If you are in some sort of youth ministry position, then you know that ministry is a balancing act. Your schedule is crazy packed and full of odd things like shopping for 1,000 ping pong balls, ordering inhuman amounts of pizza, going to middle school band concerts, and prepping for a message on 2 Kings 2:23-25. Let’s admit it, it is intriguing at least. I mean, who hasn’t gotten the weird looks from the clerk while in line at the grocery store? Depending on the day, you could be doing a myriad of things. But which things on your to-do list take the priority? Studying for the lesson that you have to give? Visiting the dad of one of your students who is in the hospital with terminal cancer? Contacting everyone who missed youth group last week? Or maybe you would even give attending a student’s soccer game precedence. I think we would all be in agreement that everything that has been listed are good things and have to be done. Some days, it would just be nice to “Jango Fett” yourself. But that’s not entirely possible… or is it?
If you divided your week out into things that you absolutely had to do yourself, things that only you could accomplish, what would that look like? Obviously, you cannot send one of your volunteers to sit in on staff meeting for you, but what about giving some of your teaching responsibilities away? Or even, instead of designing that super cool new flyer for the evangelism event that you are having next month, you find someone with good designing sense to draft it for you. Believe me, I know what you are thinking. “But teaching is one of my favorite things I do all week.” “Are you kidding me? I am the only one in this entire church who knows anything exists other than Microsoft Clip Art.” I get it. It’s is hard to give up things, especially when you know you could be doing them better. But what is “better”? Does “better” mean that it meets or exceeds YOUR standards for how YOU want things done? Let me challenge you with this: Your ministry is better when you equip other people to use their gifts to continue the work you are doing. Before you say “Wow! this guy has it all together, and if I pay $99.95 then he will teach me the right way to do things,” let me tell you that I still have a problem with holding on to responsibilities (You can still send me the $99.95 though).
What I would encourage you to do is to take some time to get organized. Begin to separate tasks that you don’t HAVE to do. Maybe for a week or two, start writing everything that you do onto one piece of paper, then begin to divide those items out.
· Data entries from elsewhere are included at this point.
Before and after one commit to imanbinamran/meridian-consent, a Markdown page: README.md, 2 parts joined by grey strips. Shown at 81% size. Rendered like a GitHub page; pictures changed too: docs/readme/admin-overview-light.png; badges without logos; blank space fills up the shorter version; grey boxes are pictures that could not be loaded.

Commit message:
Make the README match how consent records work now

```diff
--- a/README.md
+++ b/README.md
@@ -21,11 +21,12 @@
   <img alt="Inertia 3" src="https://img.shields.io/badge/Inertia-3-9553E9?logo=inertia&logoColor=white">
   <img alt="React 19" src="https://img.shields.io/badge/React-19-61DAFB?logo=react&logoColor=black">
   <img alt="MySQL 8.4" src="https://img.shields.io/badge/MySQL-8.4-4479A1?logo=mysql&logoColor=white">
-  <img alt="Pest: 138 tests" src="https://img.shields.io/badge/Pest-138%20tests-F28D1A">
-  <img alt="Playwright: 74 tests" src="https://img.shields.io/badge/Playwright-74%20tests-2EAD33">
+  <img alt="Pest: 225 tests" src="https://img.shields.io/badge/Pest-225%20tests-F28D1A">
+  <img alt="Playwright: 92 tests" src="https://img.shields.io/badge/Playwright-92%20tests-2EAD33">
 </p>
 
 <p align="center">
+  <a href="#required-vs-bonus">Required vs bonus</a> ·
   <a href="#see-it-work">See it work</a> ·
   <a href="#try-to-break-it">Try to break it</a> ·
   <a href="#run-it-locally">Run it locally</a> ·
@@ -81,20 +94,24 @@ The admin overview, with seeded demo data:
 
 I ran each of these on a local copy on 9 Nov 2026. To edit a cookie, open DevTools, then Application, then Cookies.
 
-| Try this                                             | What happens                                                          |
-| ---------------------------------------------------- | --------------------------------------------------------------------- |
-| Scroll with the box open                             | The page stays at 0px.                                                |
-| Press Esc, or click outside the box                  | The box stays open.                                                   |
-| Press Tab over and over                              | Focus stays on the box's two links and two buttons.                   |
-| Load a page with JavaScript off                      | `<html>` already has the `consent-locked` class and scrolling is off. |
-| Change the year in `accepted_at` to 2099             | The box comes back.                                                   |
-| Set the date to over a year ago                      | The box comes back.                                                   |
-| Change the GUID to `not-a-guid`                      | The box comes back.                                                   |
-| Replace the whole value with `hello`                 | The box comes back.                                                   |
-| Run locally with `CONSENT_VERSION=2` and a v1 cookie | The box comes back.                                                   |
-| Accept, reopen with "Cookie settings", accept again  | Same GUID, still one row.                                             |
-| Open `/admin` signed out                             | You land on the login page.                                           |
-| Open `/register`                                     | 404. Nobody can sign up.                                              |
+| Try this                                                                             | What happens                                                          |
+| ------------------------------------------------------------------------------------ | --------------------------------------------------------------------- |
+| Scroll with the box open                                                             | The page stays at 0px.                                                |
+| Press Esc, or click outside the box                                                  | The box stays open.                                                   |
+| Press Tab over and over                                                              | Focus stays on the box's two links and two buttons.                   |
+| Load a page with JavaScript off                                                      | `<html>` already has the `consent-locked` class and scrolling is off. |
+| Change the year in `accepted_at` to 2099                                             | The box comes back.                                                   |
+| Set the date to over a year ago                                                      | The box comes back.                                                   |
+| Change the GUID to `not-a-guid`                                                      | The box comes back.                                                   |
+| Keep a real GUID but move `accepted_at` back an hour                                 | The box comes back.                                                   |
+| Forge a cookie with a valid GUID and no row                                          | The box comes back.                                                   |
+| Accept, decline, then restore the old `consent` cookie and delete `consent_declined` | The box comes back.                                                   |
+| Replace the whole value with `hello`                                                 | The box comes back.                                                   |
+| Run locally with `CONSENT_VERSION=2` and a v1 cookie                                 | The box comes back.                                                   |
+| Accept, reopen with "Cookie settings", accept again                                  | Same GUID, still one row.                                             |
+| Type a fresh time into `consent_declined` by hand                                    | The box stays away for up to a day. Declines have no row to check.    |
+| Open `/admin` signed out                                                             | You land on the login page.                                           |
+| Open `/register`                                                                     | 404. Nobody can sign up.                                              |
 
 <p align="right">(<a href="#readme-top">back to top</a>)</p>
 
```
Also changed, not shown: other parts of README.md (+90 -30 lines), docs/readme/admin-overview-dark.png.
To start off, it may be simple things like making copies of small group materials or having someone else plan and pick up the snacks and drinks for youth group. The big idea here is that you attach some sort of responsibility to them so that they stick. People need to feel needed if they are going to stay connected to your ministry. What would your ministry look like if you began to delegate some easy tasks? It would be a win for all parties involved. It would free you up to pray and dream a little more for your ministry, as well as providing volunteers ways they can serve and use their gifts.
But I am not just referring to unloading a bunch of your work so that you can take a nap after lunch, or even so that you can do some extra church “stuff.” I am talking about beginning the process of multiplying yourself and your ministry. More than just having things for people to do, we should be equipping them and providing them training to help exercise their gifting. Having adult volunteers working in your student ministry goes way deeper than just allowing them to take some work off of you so that you can focus more on relationships with students and parents. It is your job as a pastor to come alongside people and help them become all that God has created them to be. Too often pastors, me included, come at ministry with the “Lone Ranger approach to ministry.” What we do is, instead of communicating to our people the vision God has given to us and allowing them to be part of the body of Christ, we charge full force ahead, forgetting what we are truly called to do. What we leave behind is a group of people who are not invested in our ministry; they are not happy because they aren’t serving, and we are tired and frustrated going at it alone.
More than likely your ministry has some sort of direction. This can be derived from your purpose statement or written goals. If one of your reasons for ministry is to evangelize the lost, then it would be a great idea to have an adult volunteer who lives and breathes ministry to lost teenagers. If you don’t have that person already involved in your student ministry, pray and ask God to show you that person. Once you have that person in mind, begin to share with them how your student ministry fits into God’s plan to see the lost saved. Invite them to be creative in ways to reach them — whether it be programs to draw them in or friendship evangelism. Continue combing through other areas of your purpose statement the same way. Soon you will have every aspect of your ministry covered by attaching a name to a reason your ministry exists. From that point, it is a matter of communicating your continued vision for their areas.
This isn’t something that you can try for a week or two and expect great results. After all, It took nearly ten years to build the Clone army ordered by the Jedi. You must be committed. In a sense, there is more work that needs to be done on the front end, but after a while you will begin to see and hear the change. It is also not a one-time fix. You are always going to be needing to recruit, train, and invest in new leaders as your ministry grows. Your ministry will not only be better for it now, but also in the years down the road as the impact on your community continues to grow.